>>>

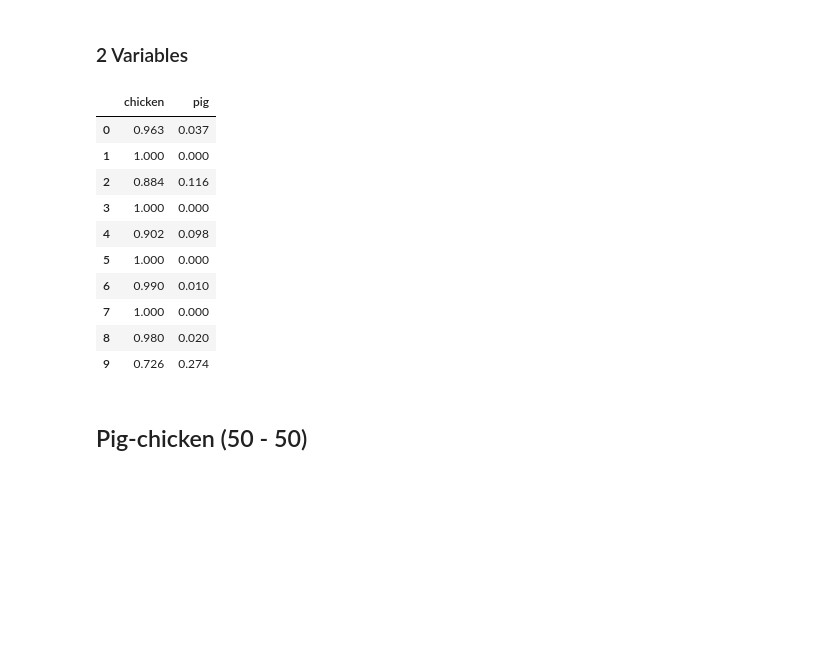
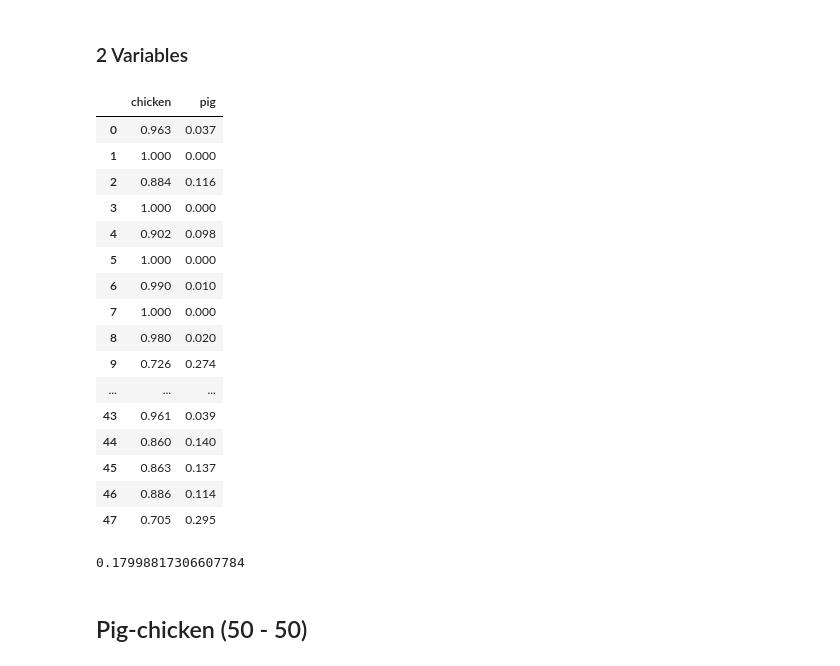
Before and after one commit to ariawahyuw/simulasi-spectra, a Jupyter notebook: Simulasi 3/(OLS) mixture test.ipynb, the cells around one changed output. Drawn from its saved outputs; the diff is of its cells as text; code cells hidden in the pictures; blank space fills up the shorter version.

```diff
--- a/Simulasi 3/(OLS) mixture test.ipynb
+++ b/Simulasi 3/(OLS) mixture test.ipynb
@@ -75,19 +91,35 @@ for i in range(1, pig_chicken_25_75.shape[1]):
     res = minimize(obj, x_init, args=(pig_chicken_25_75.iloc[:, i].values, components.T), bounds=bnds, constraints=cons)
     coef.append(res.x)
 # %%
-pd.DataFrame(coef, columns=['chicken', 'pig']).round(3).head(10)
+pd.DataFrame(coef, columns=['chicken', 'pig']).round(3)
 # %% [output]
 |  | chicken | pig |
 | 0 | 0.963 | 0.037 |
 | 1 | 1.000 | 0.000 |
 | 2 | 0.884 | 0.116 |
 | 3 | 1.000 | 0.000 |
 | 4 | 0.902 | 0.098 |
 | 5 | 1.000 | 0.000 |
 | 6 | 0.990 | 0.010 |
 | 7 | 1.000 | 0.000 |
 | 8 | 0.980 | 0.020 |
 | 9 | 0.726 | 0.274 |
+| ... | ... | ... |
+| 43 | 0.961 | 0.039 |
+| 44 | 0.860 | 0.140 |
+| 45 | 0.863 | 0.137 |
+| 46 | 0.886 | 0.114 |
+| 47 | 0.705 | 0.295 |
+# %%
+#RMSE
+actual_value = np.full((len(coef), 2), [0.75, 0.25])
+absolute_error = np.abs(actual_value - coef).flatten()
+squared_error = absolute_error ** 2
+mean_squared_error = np.mean(squared_error)
+root_mean_squared_error = np.sqrt(mean_squared_error)
+root_mean_squared_error
+# %% [output]
+0.17998817306607784
 # %% [markdown]
 ## Pig-chicken (50 - 50)
 # %% [markdown]
```
Also changed, not shown: parts of 10 cells of this notebook.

<<<

Because pictures are not wanted, give every entry above again exactly without them.

▸ TASK ANSWER:
Before and after one commit to ariawahyuw/simulasi-spectra, a Jupyter notebook: Simulasi 3/(OLS) mixture test.ipynb, the cells around one changed output. Drawn from its saved outputs; the diff is of its cells as text; code cells hidden in the pictures; blank space fills up the shorter version.

```diff
--- a/Simulasi 3/(OLS) mixture test.ipynb
+++ b/Simulasi 3/(OLS) mixture test.ipynb
@@ -75,19 +91,35 @@ for i in range(1, pig_chicken_25_75.shape[1]):
     res = minimize(obj, x_init, args=(pig_chicken_25_75.iloc[:, i].values, components.T), bounds=bnds, constraints=cons)
     coef.append(res.x)
 # %%
-pd.DataFrame(coef, columns=['chicken', 'pig']).round(3).head(10)
+pd.DataFrame(coef, columns=['chicken', 'pig']).round(3)
 # %% [output]
 |  | chicken | pig |
 | 0 | 0.963 | 0.037 |
 | 1 | 1.000 | 0.000 |
 | 2 | 0.884 | 0.116 |
 | 3 | 1.000 | 0.000 |
 | 4 | 0.902 | 0.098 |
 | 5 | 1.000 | 0.000 |
 | 6 | 0.990 | 0.010 |
 | 7 | 1.000 | 0.000 |
 | 8 | 0.980 | 0.020 |
 | 9 | 0.726 | 0.274 |
+| ... | ... | ... |
+| 43 | 0.961 | 0.039 |
+| 44 | 0.860 | 0.140 |
+| 45 | 0.863 | 0.137 |
+| 46 | 0.886 | 0.114 |
+| 47 | 0.705 | 0.295 |
+# %%
+#RMSE
+actual_value = np.full((len(coef), 2), [0.75, 0.25])
+absolute_error = np.abs(actual_value - coef).flatten()
+squared_error = absolute_error ** 2
+mean_squared_error = np.mean(squared_error)
+root_mean_squared_error = np.sqrt(mean_squared_error)
+root_mean_squared_error
+# %% [output]
+0.17998817306607784
 # %% [markdown]
 ## Pig-chicken (50 - 50)
 # %% [markdown]
```
Also changed, not shown: parts of 10 cells of this notebook.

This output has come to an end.